Wednesday, April 2, 2008

Touching Greatness

Everyone of us, if we are lucky, will have at least one moment in our lives when we have, at least for a brief moment, been truly part of history. If we are even luckier, we will have had the opportunity to be close, to touch, or communicate in some way, with a person of greatness. Three years after the death of one of the greatest Popes in the history of the Church, two different sets of memories come flooding back. The first is of a young man of eighteen, on a small vocation pilgrimage to Rome.

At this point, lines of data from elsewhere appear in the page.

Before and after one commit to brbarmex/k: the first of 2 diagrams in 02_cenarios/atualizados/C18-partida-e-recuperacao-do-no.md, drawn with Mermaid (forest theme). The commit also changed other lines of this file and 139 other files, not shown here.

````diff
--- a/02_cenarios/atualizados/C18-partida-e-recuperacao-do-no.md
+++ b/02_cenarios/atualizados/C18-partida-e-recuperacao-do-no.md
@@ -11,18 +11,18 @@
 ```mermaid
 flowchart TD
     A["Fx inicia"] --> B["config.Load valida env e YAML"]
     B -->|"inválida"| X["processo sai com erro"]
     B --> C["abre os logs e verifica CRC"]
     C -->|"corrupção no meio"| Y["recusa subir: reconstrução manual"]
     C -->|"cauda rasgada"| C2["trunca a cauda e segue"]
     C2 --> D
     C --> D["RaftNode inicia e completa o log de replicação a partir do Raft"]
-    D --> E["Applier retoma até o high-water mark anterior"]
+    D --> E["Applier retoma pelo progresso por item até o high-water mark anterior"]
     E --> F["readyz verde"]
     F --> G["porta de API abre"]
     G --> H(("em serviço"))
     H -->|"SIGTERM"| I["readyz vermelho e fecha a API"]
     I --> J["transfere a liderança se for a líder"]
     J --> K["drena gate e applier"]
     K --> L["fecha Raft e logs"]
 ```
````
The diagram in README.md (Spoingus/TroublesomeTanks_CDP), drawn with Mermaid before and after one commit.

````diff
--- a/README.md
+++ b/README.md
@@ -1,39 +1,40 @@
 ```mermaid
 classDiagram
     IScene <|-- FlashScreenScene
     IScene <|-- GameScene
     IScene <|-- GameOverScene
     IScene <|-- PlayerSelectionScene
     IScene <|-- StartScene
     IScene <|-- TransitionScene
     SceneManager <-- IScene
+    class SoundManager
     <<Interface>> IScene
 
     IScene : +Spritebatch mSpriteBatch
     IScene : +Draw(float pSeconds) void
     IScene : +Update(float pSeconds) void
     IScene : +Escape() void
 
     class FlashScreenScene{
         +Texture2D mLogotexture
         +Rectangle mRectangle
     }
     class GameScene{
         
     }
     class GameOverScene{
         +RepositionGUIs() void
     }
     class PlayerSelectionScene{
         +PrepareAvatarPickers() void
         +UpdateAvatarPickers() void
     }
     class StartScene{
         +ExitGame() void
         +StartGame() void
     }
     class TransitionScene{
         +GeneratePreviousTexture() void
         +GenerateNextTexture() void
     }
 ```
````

Through the good offices of the former Secretary of the Pope, Father, now Bishop, John Magee - our little group received the summons to be at the Papal apartment early one morning, to attend Holy Mass celebrated by the Servant of God, Pope John Paul II. To receive the Body of Christ from the Vicar of Christ; not a unique experience - many over the years were lucky enough to have had that same experience - but what an unforgetable experience! Pope Benedict, in his homily today said it was "enough to have seen him in prayer." Twenty-seven years later that is my abiding memory: "to have seen him in prayer!" Absorbed in prayer; caught up in prayer - completely unaware of our presence behind him in his little Chapel. He was, said Pope Benedict, a mystic; of that there is no doubt. Jump forward to April 2005: that same young man, now a priest (thanks be to God!) - is in Rome with two other priest friends, celebrating his 10th anniversary as a priest. John Paul is very sick - the morning we arrive in Rome, we receive what would be his last blessing from the window in St. Peter's - his last wordless blessing. Strange miracles begin to happen - things fall into place. TV crews arrive from all over the world to cover the story - is the Pope dying? The ten year old priest is interviewed by the BBC - twice! Wandering back from supper on the Saturday evening, we hear the bells tolling in St. Peter's. "It's just the hour," my priestly brother says - but the bells keep tolling. "Why are they tolling," I ask an Italian tv crew - "the Pope is dead!" We enter the square and join the thousands of people - mainly young, who are praying, crying - and some singing. The light is still on in the Holy Father's apartment - the one I was in 27 years before. Over the following days, millions joined us - to pray and to become pilgrims. I still remember waking up in the middle of the night and hearing the footsteps of people walking by in the street all night long - just five minutes from the Vatican. The night before we were due to leave, we get in to venerate his body at Midnight - because we are clergy, we are lucky enough to be allowed to pray beside his mortal remains. Has it really been three years since his death? As George Weigel once wrote, great times of crisis in the Church produce great saints: we have the great saint for the new Millennium - John Paul the Great!

1 comment:

Anonymous said...

Wonderful post!